For Professionals

Curriculum & Didactics

The Anesthesiology Residency Program consists of four years of formal training with a high volume of hands-on experience in a wide range of anesthesiology including general, orthopedic, urological, peripheral vascular surgery, and post-op pain management. Outside rotations include pediatrics, cardiothoracic, obstetrics, pain, and an elective. Residents will participate in case presentations and attend National AOCA meetings.

 

Residents of Anesthesia

The Anesthesia residency consists of 4 years of training and two PGY1 position available per year to train residents of Anesthesia at Largo Medical Center.

The PGY1 training consists of rotations in the following:
Family Practice (1 month)
Internal Medicine (3 months)
Surgery (3 months)
GYN (1 month)
Anesthesia (4 month)

The PGY1 Resident is encouraged to join the Specialty College of Anesthesia and professional specialty organizations.

The PGY2 training consists of clinical experience in the management of anesthesia for uncomplicated surgical patients, pre-op evaluations, anesthetic plans and post-op management of pain including participation in acute pain services. In addition to clinical experience, the resident shall provide the concept for their scientific paper to the Program Director by the end of their PGY2 training year.

The PGY3 training will include all of the duties of the first year resident with emphasis on clinical experience in more complicated surgical cases. The resident is partakes in two 8 week rotations for pediatric and cardiovascular anesthesia. The resident is to provide one scientific paper at the completion of the PGY3 year of training and should focus academic studies to include sitting for the written anesthesia board exam after the third year of training.

The PGY4 year of anesthesia training is devoted to perfecting anesthetic skill with the most complex surgical patients available as well as participating in rotations in obstetrics, pain management, and critical care and one elective rotation.

 

Interns/Residents of Anesthesia

Residents who are rotating on the anesthesia service will be exposed to pre-operative evaluations, intra-operative management and post-operative management of patients with "hands on" experience. Under supervision, Residents will be allowed to intubate, provide regional anesthetic blocks, start IV lines and place invasive monitors. The degree of patient care responsibility shall be limited by the individual’s ability, interest and the supervising anesthesiologist.

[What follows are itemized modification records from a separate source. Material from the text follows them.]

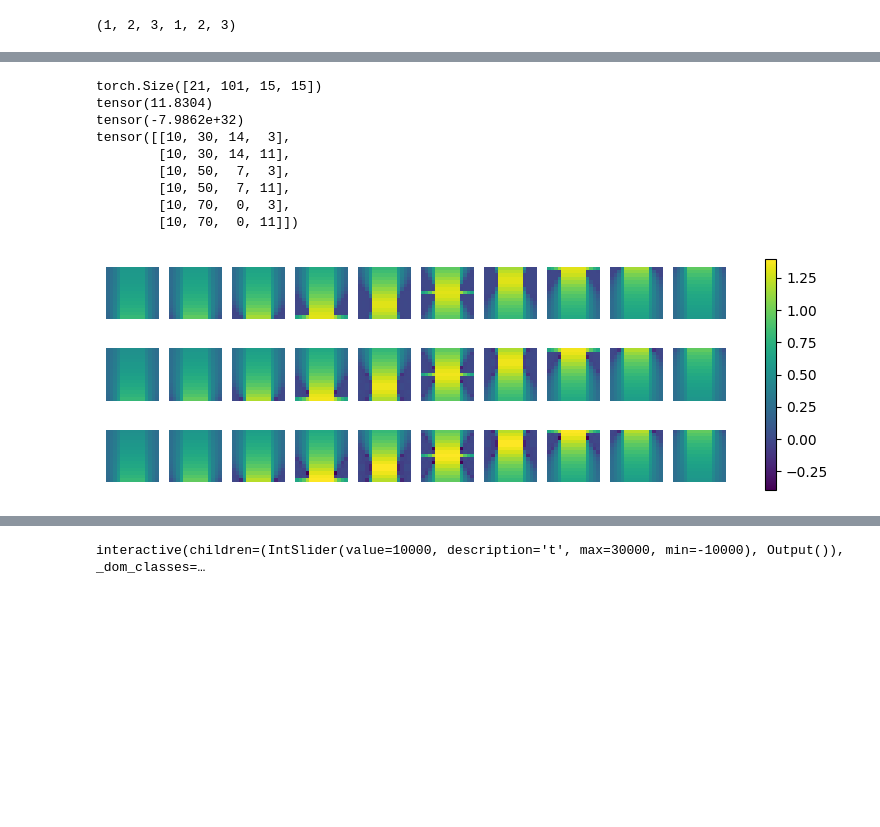
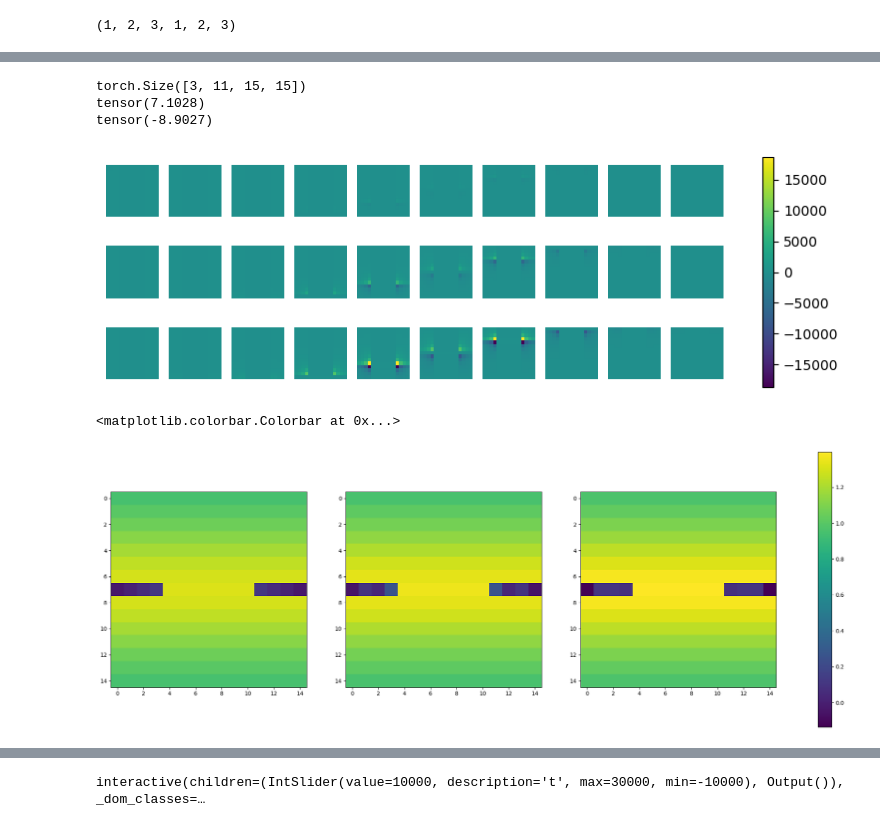
Before and after one commit to Junang-Wang/Top-invar-DL, a Jupyter notebook: Graphene_SS_Note.ipynb, the cells around one changed output, grey strips where cells are left out. Saved outputs shown, nothing was run; the diff lists cells and outputs as text; code cells hidden in the pictures; blank space fills up the shorter version.

```diff
--- a/Graphene_SS_Note.ipynb
+++ b/Graphene_SS_Note.ipynb
@@ -40,5 +40,5 @@ torch.cuda.memory_allocated()
 # %%
-from Graphene_Generator_v3_Gpu import *
+from Graphene_Generator_v4_Gpu import *
 torch.cuda.empty_cache()
 device = 'cuda'
 t = torch.arange(10,52,20)
@@ -50,8 +50,8 @@ B_steps = 15
 mu_steps = 15
 mu_random = 11
 B = torch.linspace(-2,2,B_steps)
-mu_0 = torch.linspace(-5,5,mu_random)
-mu_offset = torch.linspace(-2,2,mu_steps)
+mu_0 = torch.linspace(-5,5,mu_random).round(decimals=4)
+mu_offset = torch.linspace(-2,2,mu_steps).round(decimals=4)
 mu_truck = 1
 mu_div = mu_random//mu_truck
 nx, ny = 1500, 1500
@@ -75,23 +75,17 @@ for i in range(t_unique):
 label_mask = (abs(mu_0)<=2).repeat(t_unique)
 Graphene_labels = label_mask*2*torch.ones(mu_random*t_unique)
 
-Graphene_D = torch.pi*Graphene_D.reshape(t_unique*mu_random,1,B_steps,mu_steps)
+Graphene_D = torch.pi/Delta*Graphene_D.reshape(t_unique*mu_random,1,B_steps,mu_steps)
 # %%
-Graphene_D = Graphene_D.reshape(21,101,15,15)
+Graphene_D = Graphene_D.reshape(3,11,15,15)
 print(Graphene_D.shape)
 print(Graphene_D.max())
 print(Graphene_D.min())
-print(torch.argwhere(Graphene_D<-100))
+#print(torch.argwhere(Graphene_D<-100))
 # %% [output]
-torch.Size([21, 101, 15, 15])
-tensor(11.8304)
-tensor(-7.9862e+32)
-tensor([[10, 30, 14,  3],
-        [10, 30, 14, 11],
-        [10, 50,  7,  3],
-        [10, 50,  7, 11],
-        [10, 70,  0,  3],
-        [10, 70,  0, 11]])
+torch.Size([3, 11, 15, 15])
+tensor(7.1028)
+tensor(-8.9027)
 # %%
 Graphene_D = Graphene_D.reshape(21*101,1,15,15)
 # %%
@@ -124,4 +118,15 @@ for i in range(t_show):
 plt.colorbar(im,ax=ax)
 plt.show()
 # %% [output]
-[figure, old version]
+[figure, new version]
+# %%
+fig,ax = plt.subplots(1,3)
+fig.set_figwidth(27)
+fig.set_figheight(9)
+ax[0].imshow(Graphene_D[0,5],vmax=vmax,vmin=vmin)
+ax[1].imshow(Graphene_D[1,5],vmax=vmax,vmin=vmin)
+im=ax[2].imshow(Graphene_D[2,5],vmax=vmax,vmin=vmin)
+plt.colorbar(im,ax=ax)
+# %% [output]
+<matplotlib.colorbar.Colorbar at 0x...>
+[figure, added]
```
Also changed, not shown: parts of 9 cells of this notebook, 3 other files.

The Anesthesia service typically begins at 6:45 AM daily in the physician’s surgical lounge on the second floor with presentations of pre-operative evaluations and discussion of anesthetic plans and rationale for patient care plans. One day per week, a Journal Club presentation is provided at 6:30 AM at the anesthesia meeting and the rotating Resident is expected to give at least one presentation of a journal topic relevant to anesthesia and surgery.

The Anesthesia Department evaluates day surgery patients pre-operatively daily rotating Residents are expected to evaluate these patients under the supervision of one of the anesthesiologists. Rotating interns/residents will also participate with "in house patient" pre-operative evaluations and "in house patient" post-operative evaluations. The end of the rotating Resident's day is at the discretion of the on-call anesthesiologist. Rotating interns/residents are not required to take call or weekend duty.

Rotating interns/residents will be given specific reading assignments correlated with clinical experiences. However, the student should read about anesthetic technique, pre-medication, and related physiology prior to beginning the service.

Upon completion of the Anesthesia rotation, rotating interns/residents should have an understanding of peri-operative evaluation and management of surgical patients as well as having experience performing anesthesia procedures.